Just look at the list.
George H.W. Bush. Harry Truman. William Howard Taft. U.S. Grant. Martin Van Buren. James Madison. They moved smoothly into power by validating the beliefs of crisis leaders. Nixon and Reagan. FDR. McKinley and Roosevelt. Abraham Lincoln. Andrew Jackson. Thomas Jefferson.
This is the spot in my children’s political lives Hillary Clinton seeks to fill. Not my life, my children’s lives. History says it’s a very bad spot to hold. But her task is made more difficult by her own long political history.
Fame is a bright light, and most melt quickly under it. (Where is Kate Upton?) Holding public attention, in any field, is very hard. Especially political attention. Hillary Clinton first became known, as a political figure, from a 1969 valedictory address she gave at Wellesley College. She became a statewide public figure in 1978, and First Lady in 1992. Even if you just take her own public career, she has been running for President since 2000.
This is unheard of longevity. If Abraham Lincoln had been part of public life for 47 years before his election he would have been debating the War of 1812. (He was 51 at his election.) FDR had an unusually long run before his 1932 election. He was elected to the State Senate in 1910. He had been part of the Wilson Administration. Hillary’s appearance in our public life beats that by a full quarter century.
That’s why so many people have so many of their own beliefs and assumptions surrounding her. It’s one reason this election is closer than it has any right to be.
The generational pattern of our politics is set. Crisis. Validation. Anti-Thesis. Excess. Back to crisis. Hillary Clinton’s political life goes back nearly to the last crisis, the Nixon crisis of 1968. Any of her major opponents would have had this burden, of course. Bernie Sanders was active in the Civil Rights movement at the University of Chicago in 1962. Donald Trump has been drawing headlines since the 1970s.
But Hillary’s burden is greater, and was heavily discussed during this campaign. As First Lady her husband, President Bill Clinton, created the political Anti-Thesis to Nixon and Reagan. He leaned into its wind, he accepted its basic premises, and he fought rear guard actions, leading an era of strategic retreat, actions that helped create our most recent crisis. His time was like that of Dwight Eisenhower, who leaned against FDR’s legacy, or Woodrow Wilson, adapting Populism to Progressivism. Or Grover Cleveland, who fought the corruption endemic to 24 years of Republican rule.
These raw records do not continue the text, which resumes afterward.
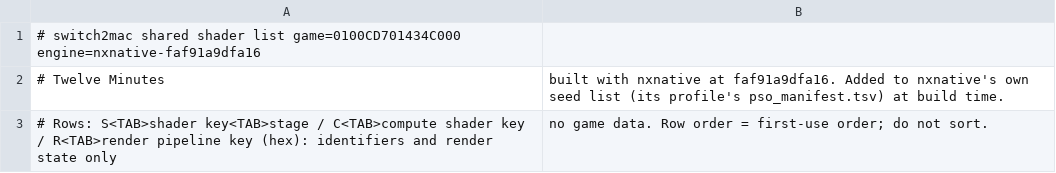
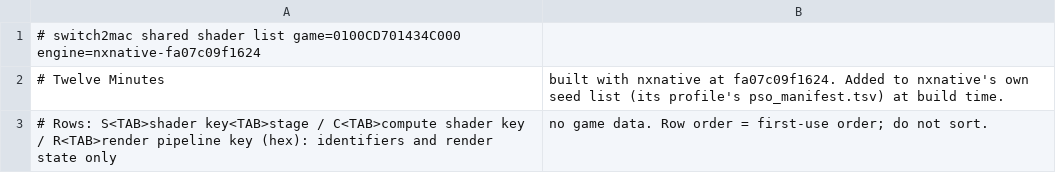
Before and after one commit to IT-Kwj/hermit, a TSV file: games/twelve-minutes/shader_list.tsv, drawn as a sheet.

```diff
--- a/games/twelve-minutes/shader_list.tsv
+++ b/games/twelve-minutes/shader_list.tsv
@@ -1,3 +1,3 @@
-# switch2mac shared shader list	game=0100CD701434C000	engine=nxnative-faf91a9dfa16
-# Twelve Minutes, built with nxnative at faf91a9dfa16. Added to nxnative's own seed list (its profile's pso_manifest.tsv) at build time.
+# switch2mac shared shader list	game=0100CD701434C000	engine=nxnative-fa07c09f1624
+# Twelve Minutes, built with nxnative at fa07c09f1624. Added to nxnative's own seed list (its profile's pso_manifest.tsv) at build time.
 # Rows: S<TAB>shader key<TAB>stage / C<TAB>compute shader key / R<TAB>render pipeline key (hex): identifiers and render state only, no game data. Row order = first-use order; do not sort.
```
Also changed, not shown: 2 other files.
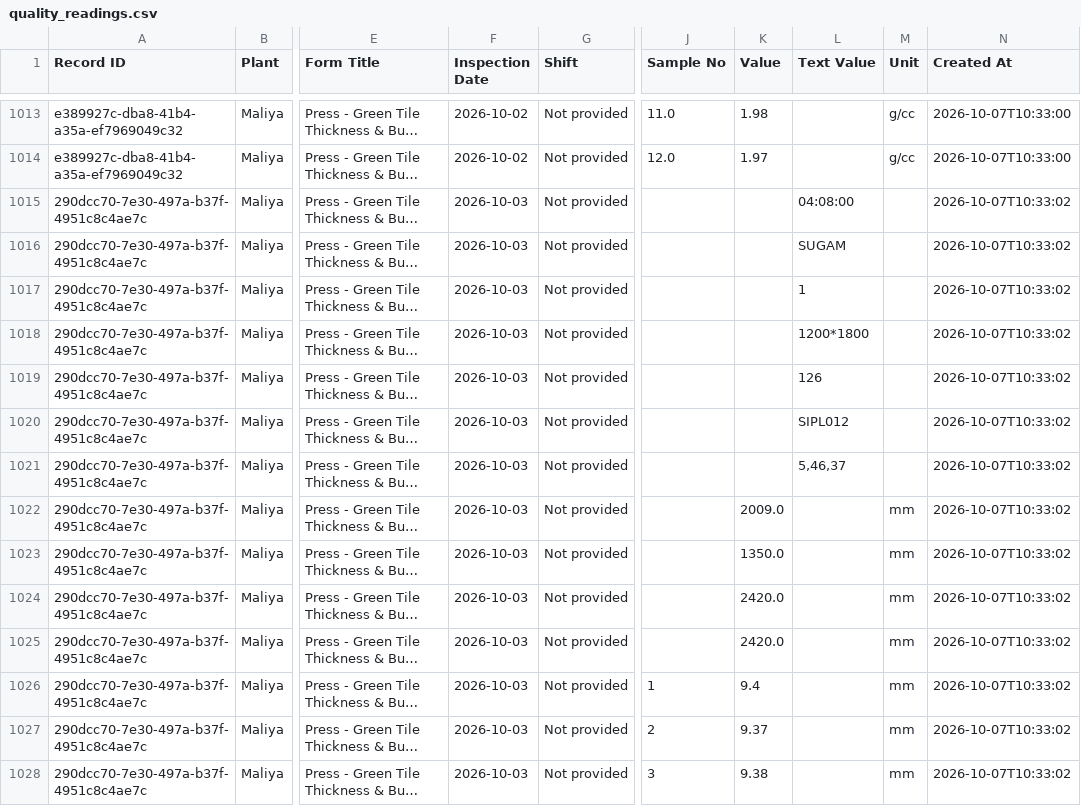
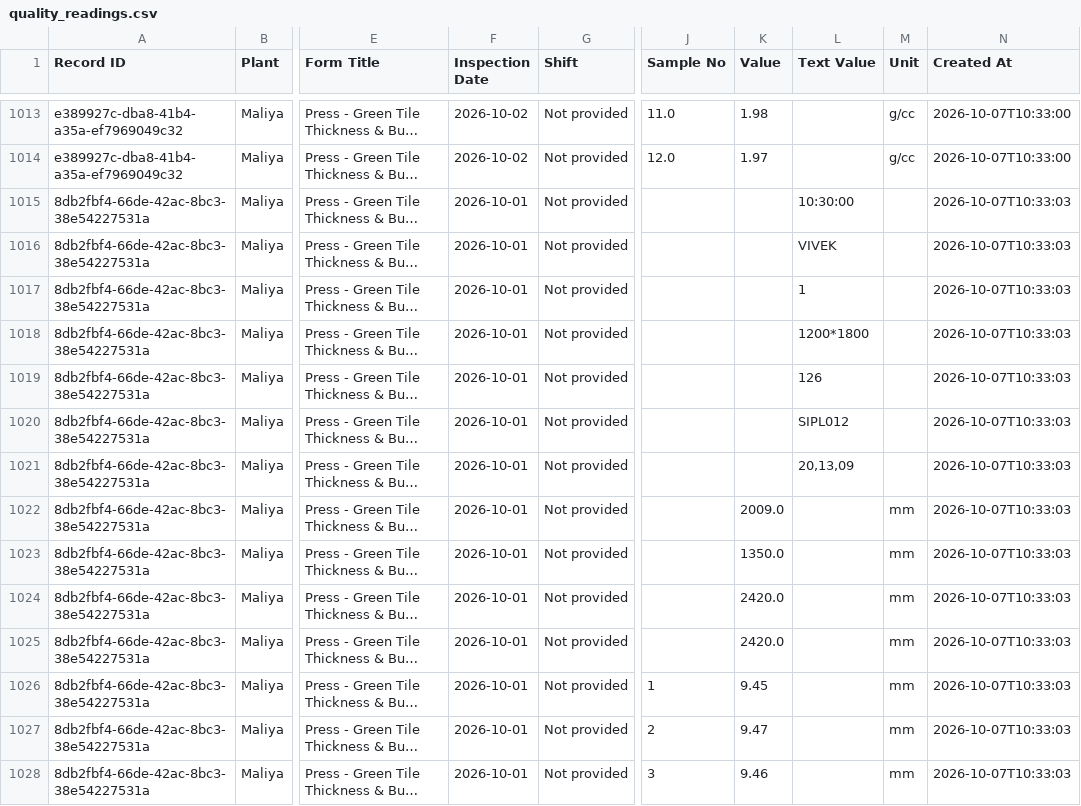
Before and after one commit to data-analyst-simpolo/SPC-Analysis, a CSV file: data/quality_readings.csv, drawn as a sheet; only a part is shown, gaps mark what is left out; long unchanged cells end in …; the diff covers the shown part only; the diff names each change by its address in the sheet, - before the commit and + after, or states it on an @@ line.

Commit message:
Append SPC inspection

```diff
--- a/data/quality_readings.csv
+++ b/data/quality_readings.csv
-A1015:A1028 (Record ID): 290dcc70-7e30-497a-b37f-4951c8c4ae7c
+A1015:A1028 (Record ID): 8db2fbf4-66de-42ac-8bc3-38e54227531a
-F1015:F1028 (Inspection Date): 2026-10-03
+F1015:F1028 (Inspection Date): 2026-10-01
-L1015 (Text Value): 04:08:00
+L1015 (Text Value): 10:30:00
-N1015:N1028 (Created At): 2026-10-07T10:33:02
+N1015:N1028 (Created At): 2026-10-07T10:33:03
-L1016 (Text Value): SUGAM
+L1016 (Text Value): VIVEK
-L1021 (Text Value): 5,46,37
+L1021 (Text Value): 20,13,09
-K1026 (Value): 9.4
+K1026 (Value): 9.45
-K1027 (Value): 9.37
+K1027 (Value): 9.47
-K1028 (Value): 9.38
+K1028 (Value): 9.46
```
Also changed, not shown: 79 edited cells elsewhere in this file.
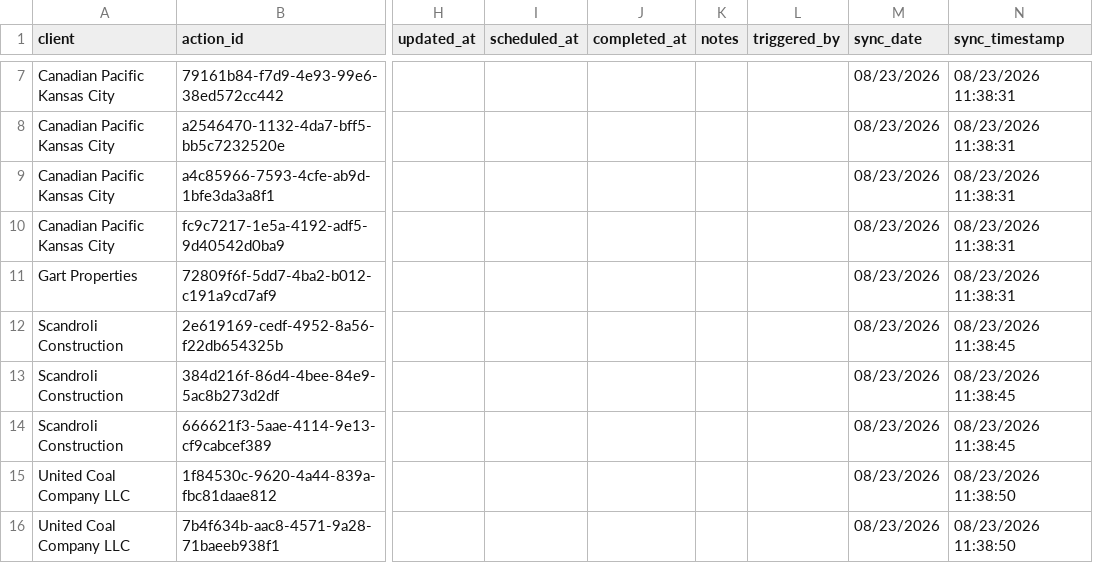
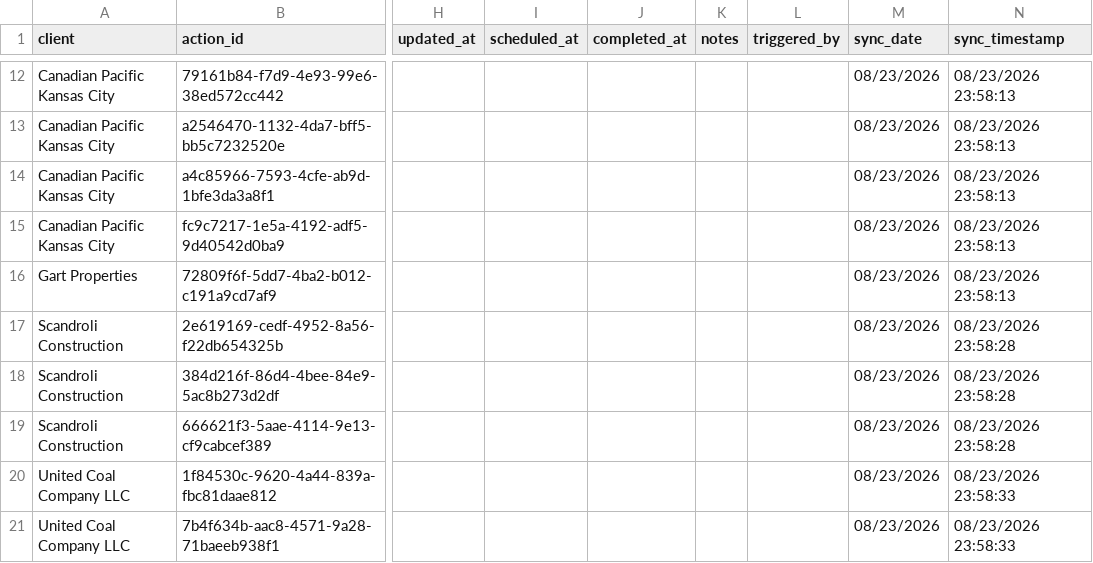
Before and after one commit to PhilipIrving/hubcertsecure, a CSV file: data/evident/actions.csv, drawn as a sheet; only a part is shown, gaps mark what is left out; addresses are those after the commit; the diff covers the shown part only; the diff names each change by its address in the sheet, - before the commit and + after, or states it on an @@ line.

```diff
--- a/data/evident/actions.csv
+++ b/data/evident/actions.csv
-N12:N16 (sync_timestamp): 08/23/2026 11:38:31
+N12:N16 (sync_timestamp): 08/23/2026 23:58:13
-N17:N19 (sync_timestamp): 08/23/2026 11:38:45
+N17:N19 (sync_timestamp): 08/23/2026 23:58:28
-N20:N21 (sync_timestamp): 08/23/2026 11:38:50
+N20:N21 (sync_timestamp): 08/23/2026 23:58:33
```
Also changed, not shown: 5 added rows and 5 edited cells elsewhere in this file, data/evident/sync_metadata.csv, 24 other files.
Bill Clinton tacked against the political winds. Hillary is expected to tack with those winds, after having spent most of her adult life tacking the other way. That’s the Sanders argument. It is a good one.
I voted for Hillary Clinton in the Georgia Primary. I will vote for her to be President. I say that because she is the best of some bad choices. Sanders is consistent, but absolute consistency robs a President of the flexibility needed to deal with change – it guarantees rising opposition and eventual defeat. Donald Trump is Max Bialystock, his campaign a real-life Springtime for Hitler. He’s ignorant, misogynistic, a racist bastard, and a failed businessman who has been running cons off his own name for decades. He is the most supremely unqualified individual to be nominated by any major party ever, stupidity without precedent. He is just unacceptable in every possible way.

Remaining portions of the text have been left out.